The experience of reading someone’s diary can be voyeuristic. We are given an unfiltered look at Garner’s thoughts and beliefs. This means that some things are extremely intimate and raw, but often this unfettered access is also an absolute joy. Her feelings of anxiety and self-doubt as well as her harsh inner critic will be surprising for those who consider Garner to be so accomplished. It is also relatable for readers who experience their own negative thoughts and beliefs.
This book does not spoon-feed readers. In fact you could argue that it does hold back and at times retains a little mystery. The entries are often like little fragments, some barely a paragraph and others just a sentence. There is no anchoring in terms of specific dates and times, only the year is given and it is ordered chronologically. Some of the individuals here are given names like “The law student” and “The biographer.” Others are only given an initial (and these do not correspond with their actual names). It is up to the reader to determine which letter is Garner’s daughter, her husband, or her friends and acquaintances.
This set doesn’t have a neat beginning, middle or end. It starts by suggesting that there were diaries before it (in various interviews Gamer admits she burnt these early volumes). The reader can dip in and out of the different entries here at their own whim. While Garner’s life progresses and she grows as an author, there is nothing to stop readers seeking out their own adventures through this text.
Garner is renowned for her succinct style of writing and this volume does not disappoint. These pieces might not have been originally intended for publication, but they offer an immersive experience through her fierce personality all the same. Garner’s life is peppered with sincere and honest observations. The work of an enquiring mind, it should enlighten those with similar brains. Certainly, it will capture the hearts of the curious and those perceptive beings who will appreciate the rich, interior life of one of Australia’s finest writers.
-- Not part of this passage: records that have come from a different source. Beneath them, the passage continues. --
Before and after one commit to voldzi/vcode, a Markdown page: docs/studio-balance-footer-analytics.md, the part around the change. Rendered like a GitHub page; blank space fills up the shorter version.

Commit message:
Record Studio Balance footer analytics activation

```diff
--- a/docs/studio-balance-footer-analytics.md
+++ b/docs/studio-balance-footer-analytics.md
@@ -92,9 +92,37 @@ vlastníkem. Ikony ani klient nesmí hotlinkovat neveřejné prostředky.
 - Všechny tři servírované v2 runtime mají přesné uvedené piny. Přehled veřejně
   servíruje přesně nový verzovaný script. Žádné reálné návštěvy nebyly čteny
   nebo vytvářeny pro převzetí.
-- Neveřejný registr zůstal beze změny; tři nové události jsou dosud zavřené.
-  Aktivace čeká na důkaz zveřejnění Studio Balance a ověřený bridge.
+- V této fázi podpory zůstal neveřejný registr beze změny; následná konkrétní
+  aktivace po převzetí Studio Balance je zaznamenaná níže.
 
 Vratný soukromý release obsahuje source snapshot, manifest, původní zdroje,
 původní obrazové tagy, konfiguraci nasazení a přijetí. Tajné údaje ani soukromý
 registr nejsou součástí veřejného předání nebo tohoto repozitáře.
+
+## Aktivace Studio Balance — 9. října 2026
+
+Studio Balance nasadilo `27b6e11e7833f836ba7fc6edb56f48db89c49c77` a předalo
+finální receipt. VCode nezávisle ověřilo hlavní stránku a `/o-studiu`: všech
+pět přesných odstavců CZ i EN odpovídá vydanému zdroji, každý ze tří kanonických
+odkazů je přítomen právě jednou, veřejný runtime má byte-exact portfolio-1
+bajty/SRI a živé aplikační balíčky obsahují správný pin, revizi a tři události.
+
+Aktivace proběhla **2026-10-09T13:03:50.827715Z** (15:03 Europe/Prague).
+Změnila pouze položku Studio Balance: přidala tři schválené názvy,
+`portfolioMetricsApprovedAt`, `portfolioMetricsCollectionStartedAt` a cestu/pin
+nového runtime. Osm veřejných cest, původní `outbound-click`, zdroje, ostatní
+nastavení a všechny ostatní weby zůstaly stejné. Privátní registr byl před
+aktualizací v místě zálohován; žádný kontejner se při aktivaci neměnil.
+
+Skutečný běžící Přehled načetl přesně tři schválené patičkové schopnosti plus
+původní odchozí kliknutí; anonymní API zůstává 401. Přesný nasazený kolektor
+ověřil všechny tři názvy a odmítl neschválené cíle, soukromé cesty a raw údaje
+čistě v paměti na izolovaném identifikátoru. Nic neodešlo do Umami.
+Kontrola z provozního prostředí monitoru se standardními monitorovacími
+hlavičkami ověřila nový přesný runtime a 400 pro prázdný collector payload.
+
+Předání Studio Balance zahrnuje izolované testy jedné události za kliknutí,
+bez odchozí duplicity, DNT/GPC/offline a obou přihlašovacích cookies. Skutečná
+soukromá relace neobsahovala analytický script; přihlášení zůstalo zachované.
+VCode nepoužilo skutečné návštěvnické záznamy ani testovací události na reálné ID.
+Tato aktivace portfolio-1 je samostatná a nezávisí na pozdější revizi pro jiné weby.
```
FIVE STARS (OUT OF FIVE)
Helen Garner’s Yellow Notebook: Diaries Volume I 1978-1987 is available now through Text Publishing.